 We have seen it before, in various shapes, sizes and colors, but the central theme is the film’s coming-of-age story: the moment when a boy must shed his skin and become a man. In adapting from Smith’s story, Shyamalan’s screenplay is evidently grand with a wide-angle focus on various other themes. Amongst this is Darwin’s scientific theory of evolution and the survival of the stronger species. But also running side by side is the growth of a father-son relationship and a tragic background story.  These plot shifts become tonal shifts and this is why viewers will be on the edge of their seat one moment, and bored stiff a moment later. The same thing goes for the film’s visuals—some scenes are shot at 4K resolution on the new Sony F65 camera, whereas other scenes comprise of flat CGI rendition. There is one scene where you see the blackheads on Will Smith’s nose and clearly…someone forgot to leave that bit on the editing room floor. The camera doesn’t lie and another example is the uninspiring performance by Jaden Smith. Whatever magic they had in their first film together (The Pursuit Of Happyness) is somehow missing here, and I hope I’m wrong, but the charisma of Smith Sr. is missing in Smith Jr.

It was many years ago when Shyamalan first amazed us with his storytelling prowess in Sixth Sense(1999). What followed were multiple attempts to reclaim that nuance, including the abysmal The Last Airbender (2010). With After Earth, Shyamalan shines in a few scenes, especially action and terror, but dramatic scenes involving Jaden Smith are rather dull and the young actor appears, well, too young for certain moments during the film. Overall, this is not Shamalan’s worst movie and there are definitely surprises, both thrilling and dull.

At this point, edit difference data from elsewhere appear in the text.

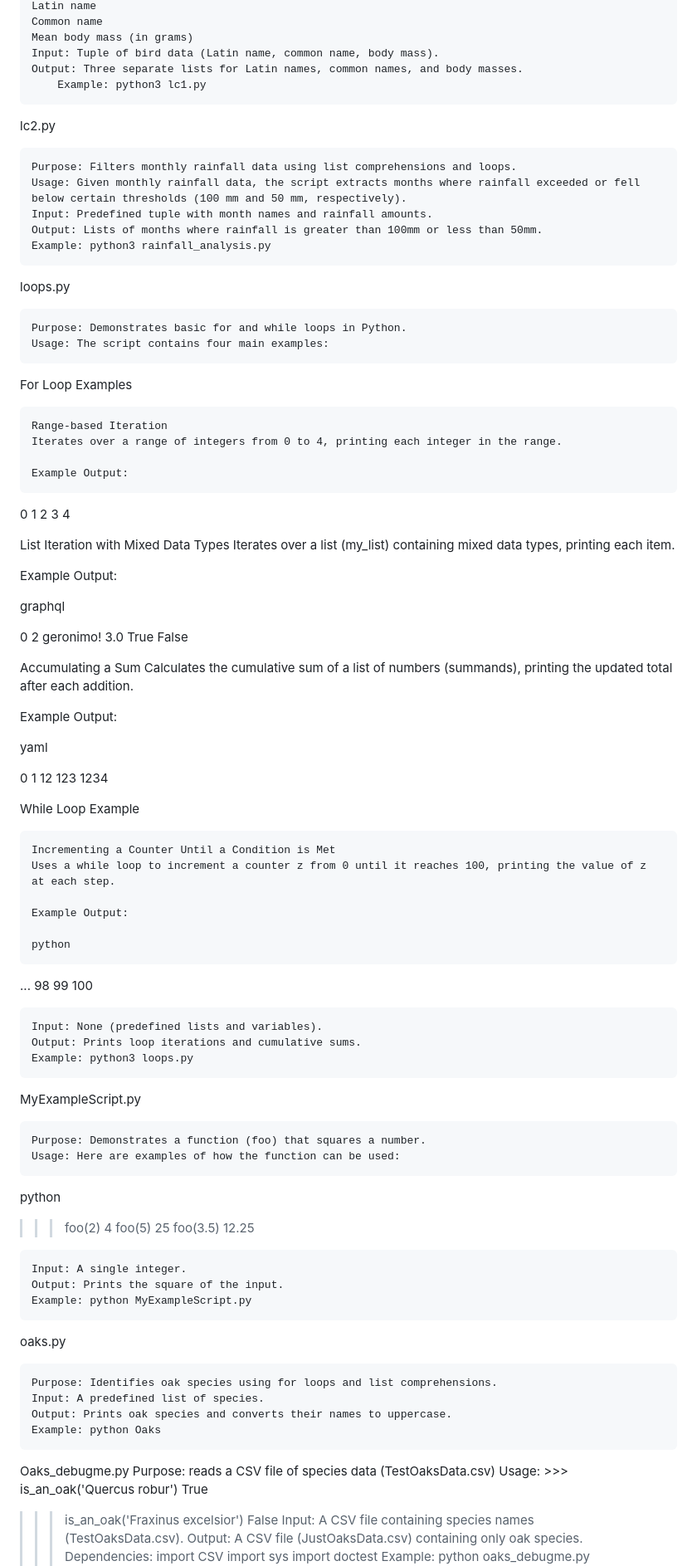
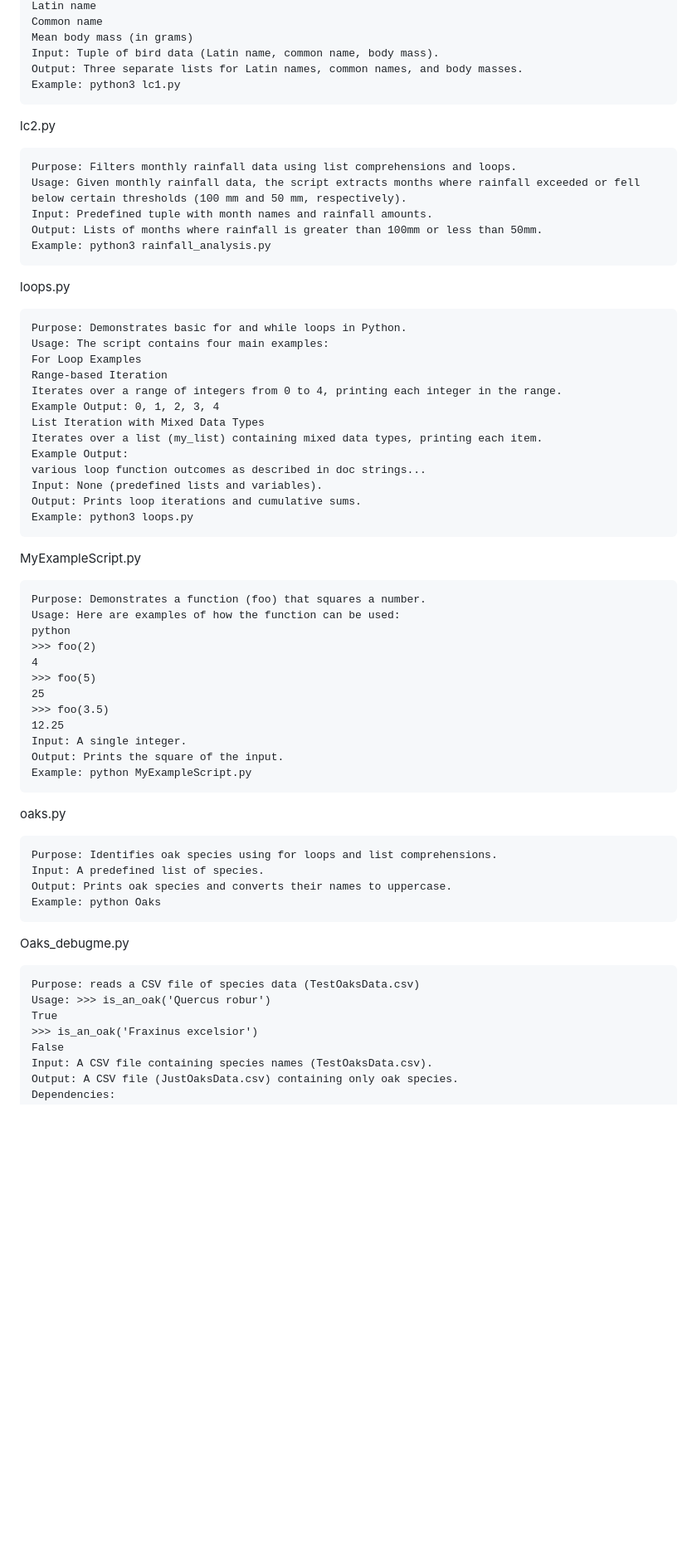
Before and after one commit to Saskiapearce/CMEECourseWork1, a Markdown page: Week2/README.md, the part around the change printed below. Shown: that part at 83% size. GitHub-like rendering; blank space fills up the shorter version.

Commit message:
readme file reformatting

```diff
--- a/Week2/README.md
+++ b/Week2/README.md
@@ -166,7 +154,7 @@ lc1.py
     Mean body mass (in grams)
     Input: Tuple of bird data (Latin name, common name, body mass).
     Output: Three separate lists for Latin names, common names, and body masses.
-        Example: python3 lc1.py
+    Example: python3 lc1.py
 
 lc2.py
 
@@ -180,60 +168,14 @@ loops.py
 
     Purpose: Demonstrates basic for and while loops in Python.
     Usage: The script contains four main examples:
-For Loop Examples
-
+    For Loop Examples
     Range-based Iteration
     Iterates over a range of integers from 0 to 4, printing each integer in the range.
-
+    Example Output: 0, 1, 2, 3, 4
+    List Iteration with Mixed Data Types
+    Iterates over a list (my_list) containing mixed data types, printing each item.
     Example Output:
-
-0
-1
-2
-3
-4
-
-List Iteration with Mixed Data Types
-Iterates over a list (my_list) containing mixed data types, printing each item.
-
-Example Output:
-
-graphql
-
-0
-2
-geronimo!
-3.0
-True
-False
-
-Accumulating a Sum
-Calculates the cumulative sum of a list of numbers (summands), printing the updated total after each addition.
-
-Example Output:
-
-yaml
-
-0
-1
-12
-123
-1234
-
-While Loop Example
-
-    Incrementing a Counter Until a Condition is Met
-    Uses a while loop to increment a counter z from 0 until it reaches 100, printing the value of z at each step.
-
-    Example Output:
-
-    python
-
-...
-98
-99
-100
-
+    various loop function outcomes as described in doc strings...
     Input: None (predefined lists and variables).
     Output: Prints loop iterations and cumulative sums.
     Example: python3 loops.py
@@ -242,16 +184,13 @@ MyExampleScript.py
 
     Purpose: Demonstrates a function (foo) that squares a number.
     Usage: Here are examples of how the function can be used:
-
-python
-
->>> foo(2)
-4
->>> foo(5)
-25
->>> foo(3.5)
-12.25
-
+    python
+    >>> foo(2)
+    4
+    >>> foo(5)
+    25
+    >>> foo(3.5)
+    12.25
     Input: A single integer.
     Output: Prints the square of the input.
     Example: python MyExampleScript.py
@@ -267,11 +206,12 @@ oaks.py
     Example: python Oaks
 
 Oaks_debugme.py
+
     Purpose: reads a CSV file of species data (TestOaksData.csv)
     Usage: >>> is_an_oak('Quercus robur')
-True
->>> is_an_oak('Fraxinus excelsior')
-False
+    True
+    >>> is_an_oak('Fraxinus excelsior')
+    False
     Input: A CSV file containing species names (TestOaksData.csv).
     Output: A CSV file (JustOaksData.csv) containing only oak species.
     Dependencies:
```
Also changed, not shown: other parts of Week2/README.md (+18 -35 lines), Week4/README.md (+2 -0 lines).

But considering its shock and awe potential, After Earth is neither a hit nor a miss, rather a mixed bag of potluck moments.

Rating: ★★½☆☆

About Lloyd Bayer

Besides his passion for travelling, photography and scuba diving, Lloyd is a prolific film critic having contributed hundreds of film reviews to web and print journals, including IMDb and local daily Khaleej Times.